Focusing On a Clockwork Orange and Frankenstein compare some of the ways authors explore the idea of what it means to be an outcast. Within both A clockwork orange and Frankenstein many themes and motifs are highlighted and in many cases aid to construct the structure of the two novels. One aspect of these motifs is the idealism of an outcast. This is structured differently however in both novels and is explored in both similar and different ways. Because an outcast is defined as a person who is not accepted in society or a group, It is quite easy to portray this in both novels because of the fact people can become outcasts because of their beliefs, the differences in appearance and possibly because of a group of different people it is a common factor amongst all societies, it is possibly a sign of fear or maybe even variation in levels of racism or acceptance criteria into society. People often create outcasts because of the inability to work around either differences or the naivety or better suited the ignorance of individuality; these are all active in both A Clockwork Orange and Frankenstein. Starting with an analysis of Frankenstein and continuing to compare with A Clockwork Orange the ideas of an outcast shall be discussed thoroughly from multiple viewpoints so to access the methods used by the authors. ...read more.

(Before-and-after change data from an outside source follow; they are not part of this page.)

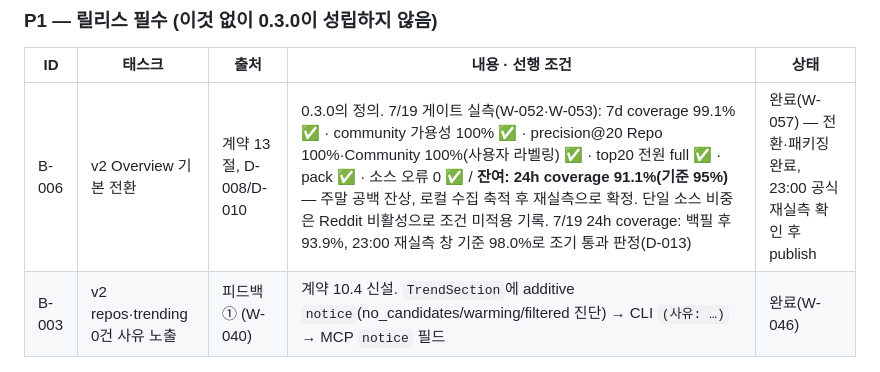
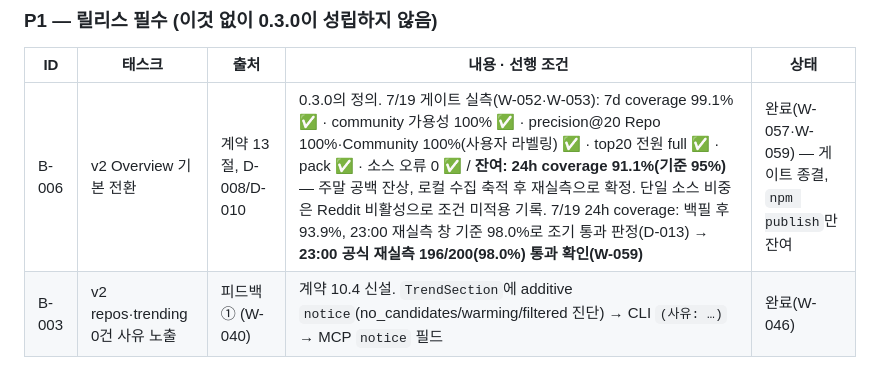
Before and after one commit to gorhkdwj/AI-News-Supplier, a Markdown page: docs/plans/backlog.md, the part around the change. Drawn GitHub-style.

```diff
--- a/docs/plans/backlog.md
+++ b/docs/plans/backlog.md
@@ -20,7 +20,7 @@
 
 | ID | 태스크 | 출처 | 내용 · 선행 조건 | 상태 |
 |---|---|---|---|---|
-| B-006 | v2 Overview 기본 전환 | 계약 13절, D-008/D-010 | 0.3.0의 정의. 7/19 게이트 실측(W-052·W-053): 7d coverage 99.1% ✅ · community 가용성 100% ✅ · precision@20 Repo 100%·Community 100%(사용자 라벨링) ✅ · top20 전원 full ✅ · pack ✅ · 소스 오류 0 ✅ / **잔여: 24h coverage 91.1%(기준 95%)** — 주말 공백 잔상, 로컬 수집 축적 후 재실측으로 확정. 단일 소스 비중은 Reddit 비활성으로 조건 미적용 기록. 7/19 24h coverage: 백필 후 93.9%, 23:00 재실측 창 기준 98.0%로 조기 통과 판정(D-013) | 완료(W-057) — 전환·패키징 완료, 23:00 공식 재실측 확인 후 publish |
+| B-006 | v2 Overview 기본 전환 | 계약 13절, D-008/D-010 | 0.3.0의 정의. 7/19 게이트 실측(W-052·W-053): 7d coverage 99.1% ✅ · community 가용성 100% ✅ · precision@20 Repo 100%·Community 100%(사용자 라벨링) ✅ · top20 전원 full ✅ · pack ✅ · 소스 오류 0 ✅ / **잔여: 24h coverage 91.1%(기준 95%)** — 주말 공백 잔상, 로컬 수집 축적 후 재실측으로 확정. 단일 소스 비중은 Reddit 비활성으로 조건 미적용 기록. 7/19 24h coverage: 백필 후 93.9%, 23:00 재실측 창 기준 98.0%로 조기 통과 판정(D-013) → **23:00 공식 재실측 196/200(98.0%) 통과 확인(W-059)** | 완료(W-057·W-059) — 게이트 종결, `npm publish`만 잔여 |
 | B-003 | v2 repos·trending 0건 사유 노출 | 피드백 ① (W-040) | 계약 10.4 신설. `TrendSection`에 additive `notice`(no_candidates/warming/filtered 진단) → CLI `(사유: …)` → MCP `notice` 필드 | 완료(W-046) |
 
 ### P2 — 신규 사용자 경험 (0.3.0 강력 권장)
```
Also changed, not shown: Worklog.md (+29 -0 lines).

Middle

Alex being sent to prison was a way to improve the quickly decreasing safety and standards of life in the public sector, with his 'gang' being separated and later it is shown they are converted to help the government, a completely totalitarian state, and improve things in that society. This dramatically shows an idea of an outcast in Alex, who after being in charge of his 'droogs' at one time has been thrown violently from his perch of superiority and almost tyrannical charge and into a stat where he is being fully controlled beyond his free-will. Although the same doesn't quite appear in Frankenstein, the monster has to redevelop into his own segregated world to cope without coming into human contact, this being explained and shown in the setting of his speech with Victor, he has to escape to the tundra wilderness to be happy within himself, which coincidentally is where Victor has chosen to use as his peaceful place so he can contemplate his grave error without the distraction of society. The monster distinctively says, "I heard about the slothful Asiatics; of the stupendous genius and mental activity of the Grecians; of the wars and wonderful virtue of the early Romans-of their subsequent degenerating-of the decline of that mighty empire; of chivalry, Christianity, and kings." ...read more.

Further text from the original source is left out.